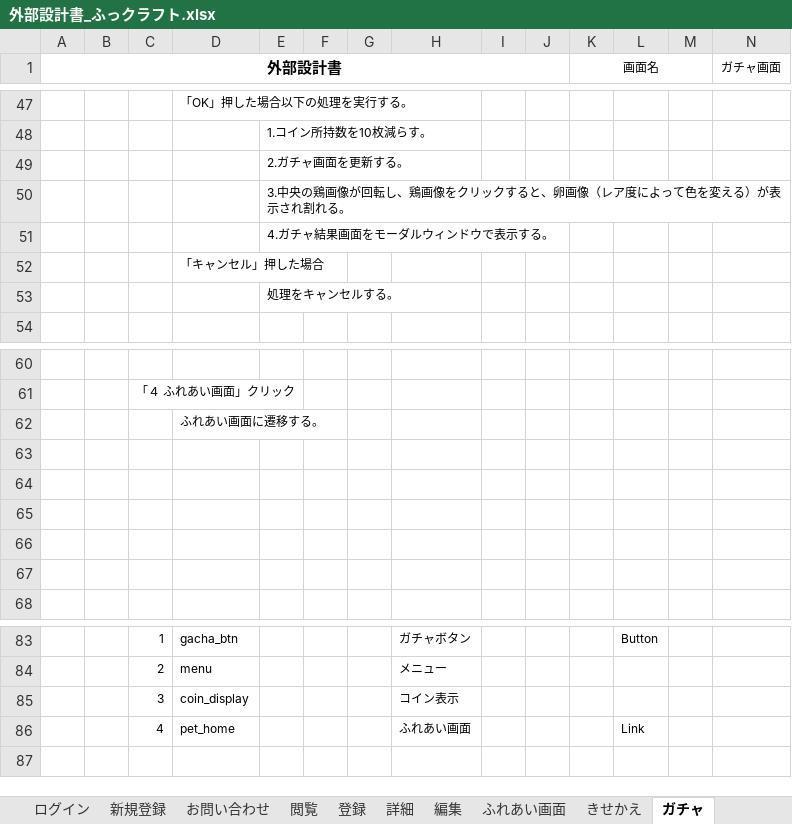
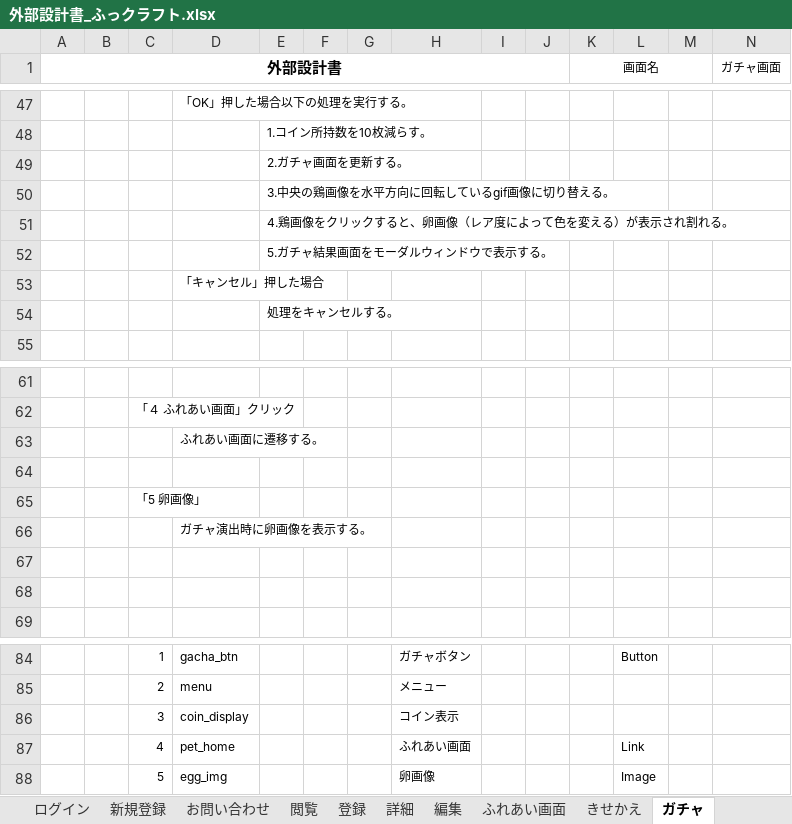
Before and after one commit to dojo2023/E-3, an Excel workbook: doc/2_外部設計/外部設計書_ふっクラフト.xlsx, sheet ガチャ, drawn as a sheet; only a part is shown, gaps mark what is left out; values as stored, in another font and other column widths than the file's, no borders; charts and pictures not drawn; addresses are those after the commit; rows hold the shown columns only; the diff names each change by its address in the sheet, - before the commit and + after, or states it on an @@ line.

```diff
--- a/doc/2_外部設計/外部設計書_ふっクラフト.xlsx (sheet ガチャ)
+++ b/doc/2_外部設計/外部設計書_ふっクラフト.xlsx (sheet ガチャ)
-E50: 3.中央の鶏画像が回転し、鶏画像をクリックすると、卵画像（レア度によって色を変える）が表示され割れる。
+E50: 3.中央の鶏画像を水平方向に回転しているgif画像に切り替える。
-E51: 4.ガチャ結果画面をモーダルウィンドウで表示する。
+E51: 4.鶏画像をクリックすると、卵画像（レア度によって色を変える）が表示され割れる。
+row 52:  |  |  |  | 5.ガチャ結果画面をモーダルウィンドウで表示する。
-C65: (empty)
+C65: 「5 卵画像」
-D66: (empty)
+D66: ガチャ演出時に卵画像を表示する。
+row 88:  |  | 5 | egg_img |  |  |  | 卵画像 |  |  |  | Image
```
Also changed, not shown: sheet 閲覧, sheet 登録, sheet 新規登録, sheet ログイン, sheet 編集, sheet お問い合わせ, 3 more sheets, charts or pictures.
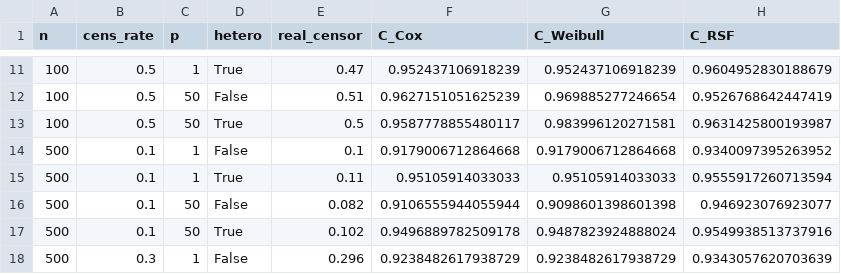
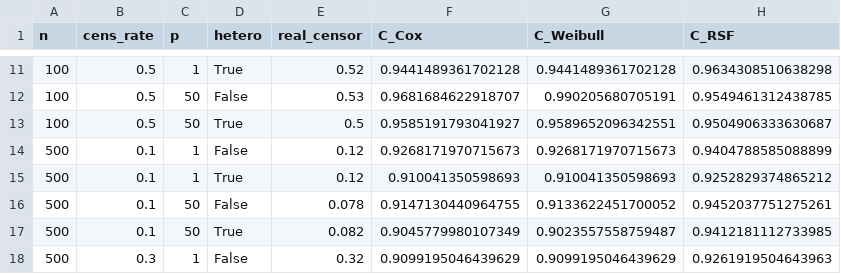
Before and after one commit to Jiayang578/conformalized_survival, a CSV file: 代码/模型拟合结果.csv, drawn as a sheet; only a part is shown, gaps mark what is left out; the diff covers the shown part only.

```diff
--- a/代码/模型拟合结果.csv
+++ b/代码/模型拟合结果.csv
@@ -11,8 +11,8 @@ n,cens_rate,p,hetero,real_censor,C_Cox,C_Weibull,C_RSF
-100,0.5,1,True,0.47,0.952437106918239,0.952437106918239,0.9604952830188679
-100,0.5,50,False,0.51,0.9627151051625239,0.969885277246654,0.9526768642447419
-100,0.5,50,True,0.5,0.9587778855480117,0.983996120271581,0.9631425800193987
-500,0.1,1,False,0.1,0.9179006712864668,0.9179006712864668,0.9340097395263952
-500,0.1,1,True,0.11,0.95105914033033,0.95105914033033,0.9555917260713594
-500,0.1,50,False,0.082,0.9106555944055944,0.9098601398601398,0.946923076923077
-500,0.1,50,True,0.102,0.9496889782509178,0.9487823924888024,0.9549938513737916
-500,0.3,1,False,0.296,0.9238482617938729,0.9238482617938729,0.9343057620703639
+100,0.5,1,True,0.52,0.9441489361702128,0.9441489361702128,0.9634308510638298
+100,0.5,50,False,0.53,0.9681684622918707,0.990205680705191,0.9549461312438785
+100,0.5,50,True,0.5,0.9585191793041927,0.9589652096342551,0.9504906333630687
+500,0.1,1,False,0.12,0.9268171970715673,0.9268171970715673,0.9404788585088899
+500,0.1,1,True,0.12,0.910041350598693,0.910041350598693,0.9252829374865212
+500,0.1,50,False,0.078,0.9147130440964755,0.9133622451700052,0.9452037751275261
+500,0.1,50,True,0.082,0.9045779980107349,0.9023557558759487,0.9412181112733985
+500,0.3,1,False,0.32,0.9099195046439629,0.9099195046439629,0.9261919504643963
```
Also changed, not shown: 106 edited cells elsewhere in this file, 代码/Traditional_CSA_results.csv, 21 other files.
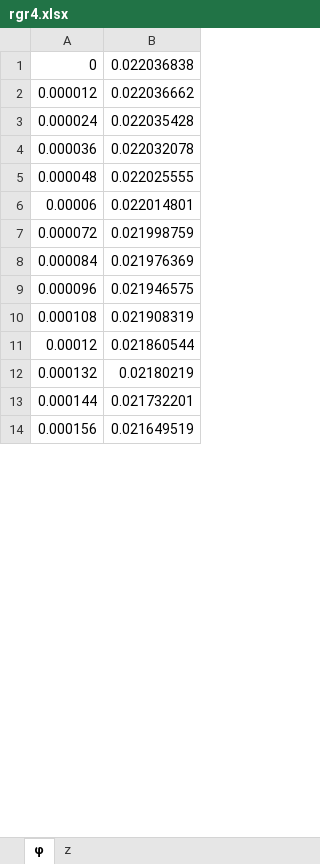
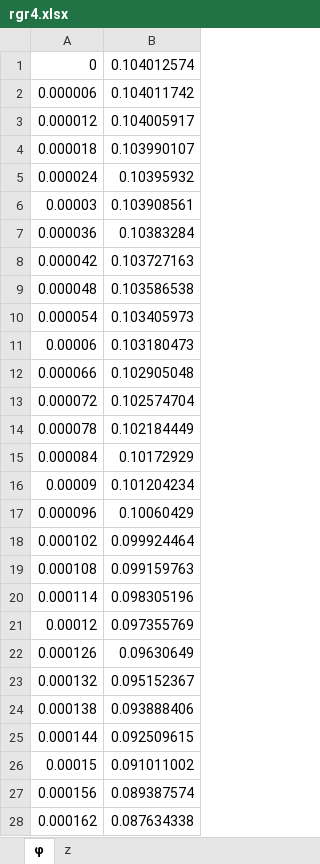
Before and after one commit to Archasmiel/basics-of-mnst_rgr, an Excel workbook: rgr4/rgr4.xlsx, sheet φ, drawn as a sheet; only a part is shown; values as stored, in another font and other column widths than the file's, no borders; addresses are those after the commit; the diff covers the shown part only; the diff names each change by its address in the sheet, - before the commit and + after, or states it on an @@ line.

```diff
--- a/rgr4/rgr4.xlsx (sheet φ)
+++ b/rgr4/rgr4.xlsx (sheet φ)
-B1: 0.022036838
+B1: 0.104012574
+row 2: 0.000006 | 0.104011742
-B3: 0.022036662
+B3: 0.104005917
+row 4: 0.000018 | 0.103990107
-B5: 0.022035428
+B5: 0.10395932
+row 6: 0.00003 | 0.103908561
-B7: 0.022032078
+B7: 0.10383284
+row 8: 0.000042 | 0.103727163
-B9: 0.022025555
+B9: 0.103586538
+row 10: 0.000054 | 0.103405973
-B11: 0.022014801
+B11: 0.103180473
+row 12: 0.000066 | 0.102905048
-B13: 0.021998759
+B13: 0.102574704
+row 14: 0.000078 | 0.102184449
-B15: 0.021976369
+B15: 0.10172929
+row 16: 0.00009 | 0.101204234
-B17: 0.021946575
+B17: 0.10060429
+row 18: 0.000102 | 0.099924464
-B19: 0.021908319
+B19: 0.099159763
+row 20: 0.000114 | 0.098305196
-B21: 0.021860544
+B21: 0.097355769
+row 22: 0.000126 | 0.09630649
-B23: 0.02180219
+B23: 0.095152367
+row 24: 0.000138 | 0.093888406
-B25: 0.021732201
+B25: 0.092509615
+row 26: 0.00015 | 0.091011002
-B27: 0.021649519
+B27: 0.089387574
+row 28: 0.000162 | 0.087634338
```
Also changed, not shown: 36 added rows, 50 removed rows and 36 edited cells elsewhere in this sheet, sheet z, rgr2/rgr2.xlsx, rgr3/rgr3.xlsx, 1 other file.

--------------------------------

Activity: State the number of lines in these entries where the word "changed" occurs, without any other words.

Response to this exercise: 3